> What you need to do: In the records below, find the lines that include "flex" and copy each.

Start of Exercise input

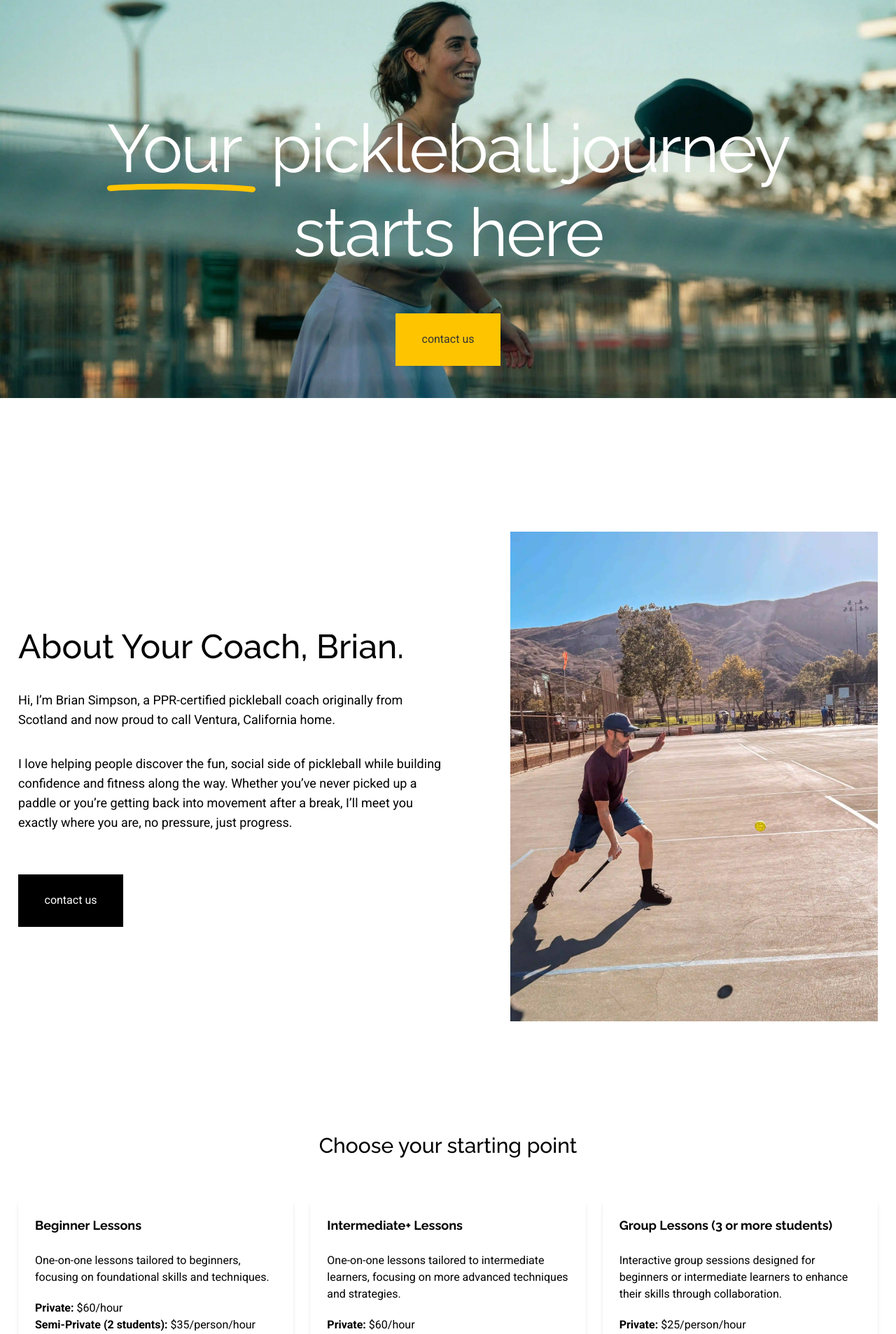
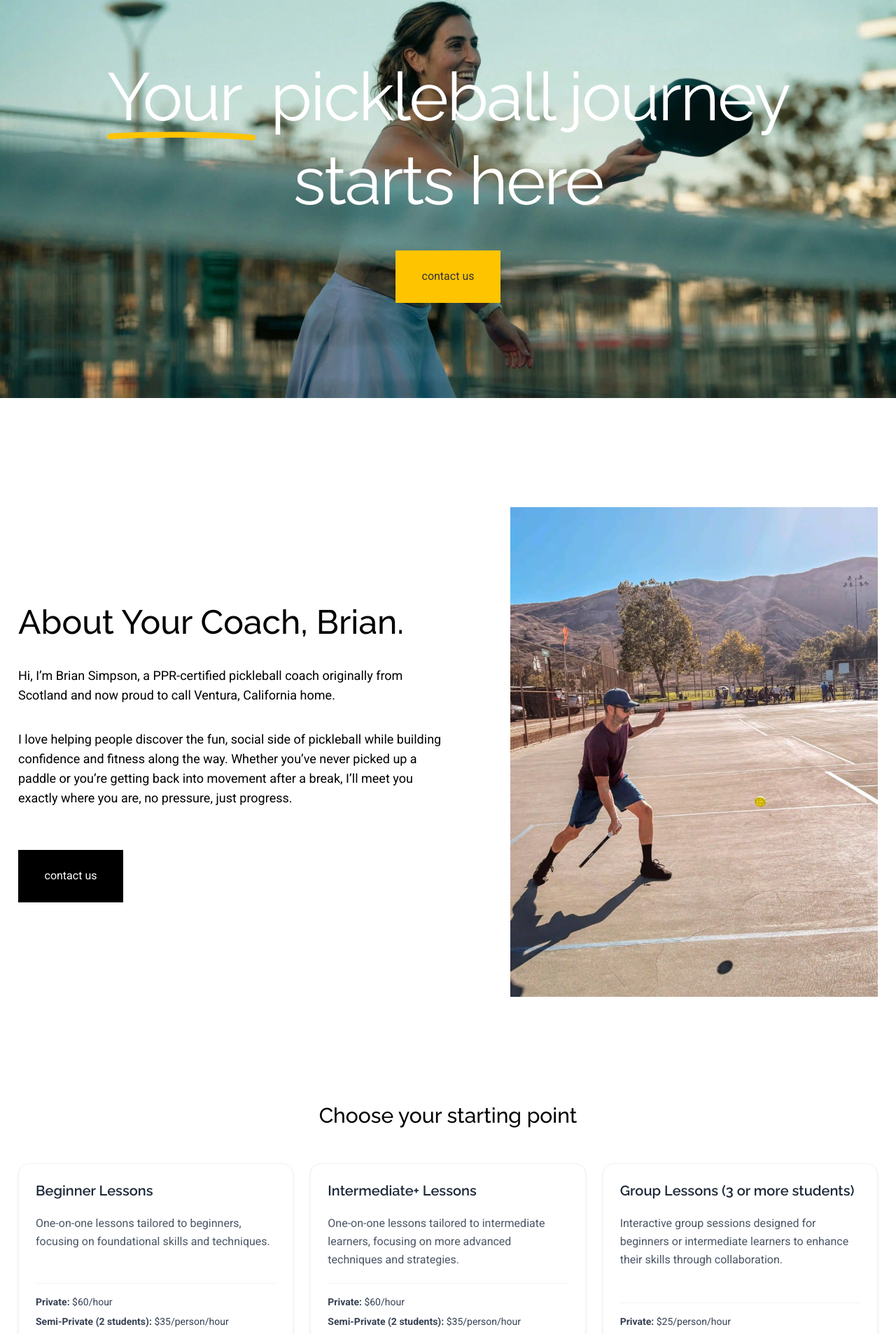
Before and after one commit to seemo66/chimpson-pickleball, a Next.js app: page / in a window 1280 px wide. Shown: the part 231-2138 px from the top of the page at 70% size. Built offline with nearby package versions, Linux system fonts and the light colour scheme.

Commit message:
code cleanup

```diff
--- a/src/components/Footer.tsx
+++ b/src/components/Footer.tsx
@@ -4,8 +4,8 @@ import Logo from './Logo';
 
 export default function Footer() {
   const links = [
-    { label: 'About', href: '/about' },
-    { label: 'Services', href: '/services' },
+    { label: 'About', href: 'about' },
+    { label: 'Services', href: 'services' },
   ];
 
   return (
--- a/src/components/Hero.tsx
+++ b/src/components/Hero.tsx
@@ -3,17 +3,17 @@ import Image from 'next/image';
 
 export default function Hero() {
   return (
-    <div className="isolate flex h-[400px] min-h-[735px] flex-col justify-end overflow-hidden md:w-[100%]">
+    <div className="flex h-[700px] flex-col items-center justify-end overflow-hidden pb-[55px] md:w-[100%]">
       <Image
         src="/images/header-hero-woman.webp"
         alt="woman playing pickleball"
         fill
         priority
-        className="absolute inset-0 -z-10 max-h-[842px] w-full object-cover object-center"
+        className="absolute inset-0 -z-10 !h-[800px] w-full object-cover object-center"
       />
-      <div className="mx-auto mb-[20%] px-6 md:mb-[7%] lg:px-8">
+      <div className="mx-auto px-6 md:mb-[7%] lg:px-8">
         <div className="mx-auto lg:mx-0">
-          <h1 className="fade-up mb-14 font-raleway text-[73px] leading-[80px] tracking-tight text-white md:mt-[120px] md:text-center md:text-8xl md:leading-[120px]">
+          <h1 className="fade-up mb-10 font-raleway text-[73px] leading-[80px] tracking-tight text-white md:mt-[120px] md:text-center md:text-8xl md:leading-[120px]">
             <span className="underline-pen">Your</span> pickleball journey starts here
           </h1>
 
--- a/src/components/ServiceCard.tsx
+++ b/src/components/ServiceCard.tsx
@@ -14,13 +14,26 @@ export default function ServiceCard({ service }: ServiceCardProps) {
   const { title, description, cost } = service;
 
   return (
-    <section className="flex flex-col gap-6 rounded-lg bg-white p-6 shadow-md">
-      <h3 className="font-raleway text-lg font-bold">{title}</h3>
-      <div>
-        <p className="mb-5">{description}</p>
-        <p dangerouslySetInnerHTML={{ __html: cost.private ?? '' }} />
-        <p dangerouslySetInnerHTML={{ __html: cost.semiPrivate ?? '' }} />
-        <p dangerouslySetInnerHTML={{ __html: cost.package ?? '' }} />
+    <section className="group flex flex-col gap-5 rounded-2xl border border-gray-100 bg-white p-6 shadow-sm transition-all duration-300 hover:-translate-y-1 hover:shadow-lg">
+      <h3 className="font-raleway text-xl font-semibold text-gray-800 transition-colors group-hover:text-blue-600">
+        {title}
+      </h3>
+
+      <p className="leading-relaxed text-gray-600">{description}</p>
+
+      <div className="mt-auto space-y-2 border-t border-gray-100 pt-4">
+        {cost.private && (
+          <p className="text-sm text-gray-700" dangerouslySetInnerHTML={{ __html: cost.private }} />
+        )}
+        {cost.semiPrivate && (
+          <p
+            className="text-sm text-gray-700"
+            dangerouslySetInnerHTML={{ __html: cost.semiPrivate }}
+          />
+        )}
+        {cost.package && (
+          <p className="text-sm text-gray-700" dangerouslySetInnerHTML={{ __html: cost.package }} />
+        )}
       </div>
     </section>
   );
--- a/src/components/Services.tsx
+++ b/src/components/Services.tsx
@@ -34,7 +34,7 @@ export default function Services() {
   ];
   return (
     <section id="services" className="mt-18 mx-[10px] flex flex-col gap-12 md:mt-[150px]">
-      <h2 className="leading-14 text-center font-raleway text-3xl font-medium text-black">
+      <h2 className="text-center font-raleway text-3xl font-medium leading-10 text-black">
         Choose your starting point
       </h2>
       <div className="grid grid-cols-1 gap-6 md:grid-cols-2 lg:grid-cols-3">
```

End of Exercise input
Start of Exercise input

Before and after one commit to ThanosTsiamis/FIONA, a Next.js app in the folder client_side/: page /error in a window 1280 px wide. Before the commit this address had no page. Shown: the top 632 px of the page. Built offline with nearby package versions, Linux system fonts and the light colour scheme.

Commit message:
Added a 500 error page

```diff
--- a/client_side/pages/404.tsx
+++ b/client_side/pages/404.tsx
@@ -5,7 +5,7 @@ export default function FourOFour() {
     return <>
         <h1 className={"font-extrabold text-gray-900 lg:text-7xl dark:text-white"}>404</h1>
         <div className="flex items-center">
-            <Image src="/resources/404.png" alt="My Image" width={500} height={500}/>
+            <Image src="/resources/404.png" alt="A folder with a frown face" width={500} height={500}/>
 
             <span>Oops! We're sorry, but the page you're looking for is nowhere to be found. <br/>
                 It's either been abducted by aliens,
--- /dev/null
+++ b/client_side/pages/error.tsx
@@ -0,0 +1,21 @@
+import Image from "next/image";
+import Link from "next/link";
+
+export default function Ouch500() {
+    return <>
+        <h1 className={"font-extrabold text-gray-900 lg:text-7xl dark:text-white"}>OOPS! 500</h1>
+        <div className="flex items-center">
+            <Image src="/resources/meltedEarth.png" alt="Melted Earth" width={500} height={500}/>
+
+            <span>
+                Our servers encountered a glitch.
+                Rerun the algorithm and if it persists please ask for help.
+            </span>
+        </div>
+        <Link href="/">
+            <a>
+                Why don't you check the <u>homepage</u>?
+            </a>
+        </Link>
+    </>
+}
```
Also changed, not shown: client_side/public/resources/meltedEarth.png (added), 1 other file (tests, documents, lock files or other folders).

End of Exercise input

> Exercise output:
-    <div className="isolate flex h-[400px] min-h-[735px] flex-col justify-end overflow-hidden md:w-[100%]">
+    <div className="flex h-[700px] flex-col items-center justify-end overflow-hidden pb-[55px] md:w-[100%]">
-    <section className="flex flex-col gap-6 rounded-lg bg-white p-6 shadow-md">
+    <section className="group flex flex-col gap-5 rounded-2xl border border-gray-100 bg-white p-6 shadow-sm transition-all duration-300 hover:-translate-y-1 hover:shadow-lg">
     <section id="services" className="mt-18 mx-[10px] flex flex-col gap-12 md:mt-[150px]">
         <div className="flex items-center">
+        <div className="flex items-center">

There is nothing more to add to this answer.